The NBA’s San Antonio Spurs, which recently received an investment from private equity firm Sixth Street Partners, are planning a $511 million real estate project, which could include a training facility for the team, a biotechnology research institute, a public park, and commercial and medical office space.

All private equity managers involved with sports team ownership say their motivation for investing is purely financial. But even so, there are some “karmic benefits” of investing in what you love to watch, Laurino says. “It’s more fun than rooting for a chemical plant.”

Private equity ownership of sports teams should continue to grow, spurred by the same factors that are pushing it now. The NFL is the only major U.S. league that still bars private equity, but PitchBook’s Fernyhough thinks it will relent after seeing the benefits for other leagues.

And you might see private equity invest in leagues rather than just teams, according to Game Plan’s Caporale. Earlier this month, La Liga, Spain’s top soccer league, said it had agreed in principle to a deal with Luxembourg-based private equity firm CVC Capital Partners.

CVC would provide €2.7 billion ($3.17 billion) to the league in exchange for 10 percent of its revenue. The league also would form a company to perform various commercial activities, and CVC would have a 10 percent stake in that.

Back in 2005, Game Plan teamed up with Bain Capital to bid $4.3 billion for all 30 NHL teams, proposing to operate them as a single entity. But the league declined.

“Our idea was that you could operate the business more efficiently as a single entity,” Caporale says. “There are economies of scale when a league is buying products, such as insurance, for everyone, rather than each team buying for itself.”

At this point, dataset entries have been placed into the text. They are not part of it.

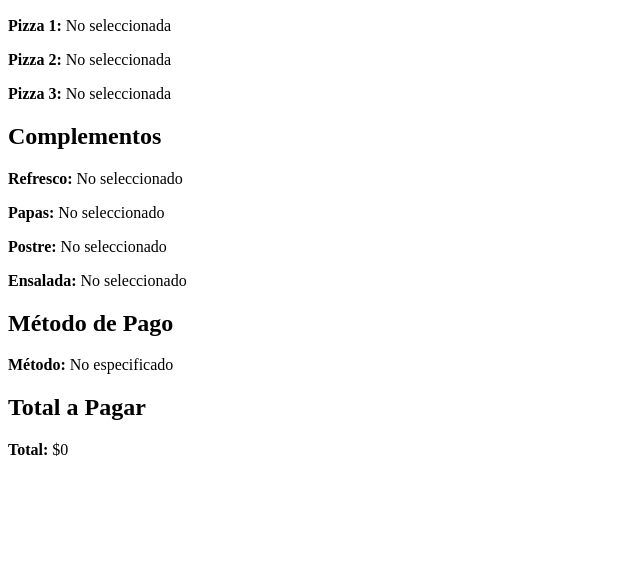
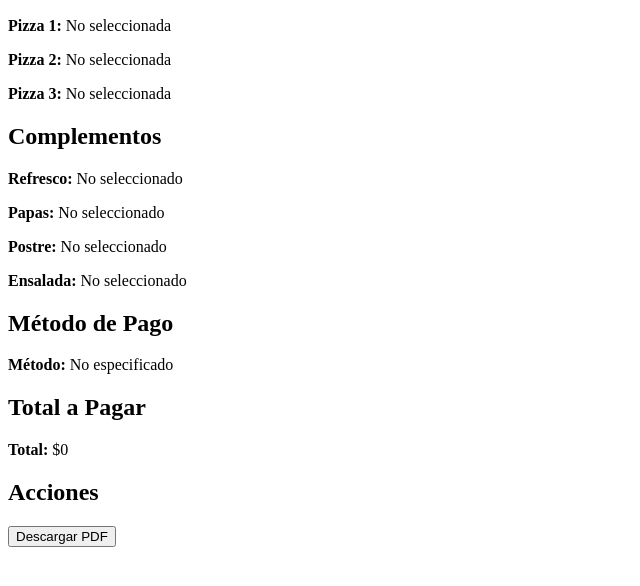
Before and after one commit to kev188/kev188.github.io, a plain HTML site: page ticket-local.html in a window 1280 px wide. Shown: the part 110-696 px from the top of the page, without its empty margins (0-640 px from the left). Drawn offline with nearby package versions, Linux system fonts and the light colour scheme.

Commit message:
Update ticket-local.html

```diff
--- a/ticket-local.html
+++ b/ticket-local.html
@@ -25,6 +25,11 @@
     <h2>Total a Pagar</h2>
     <p><strong>Total:</strong> $<span id="local-total"></span></p>
 
+    <h2>Acciones</h2>
+    <button id="descargar-pdf">Descargar PDF</button>
+
+    <!-- Incluir la biblioteca jsPDF -->
+    <script src="https://cdnjs.cloudflare.com/ajax/libs/jspdf/2.5.1/jspdf.umd.min.js"></script>
     <script src="ticket-local.js"></script>
 </body>
 </html>
```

Under such a scenario, existing owners would continue to control their teams on the field and would no longer have to answer to an unincorporated league. Meanwhile, the league would be in charge of business matters.

“It could work out better for everyone,” Caporale says.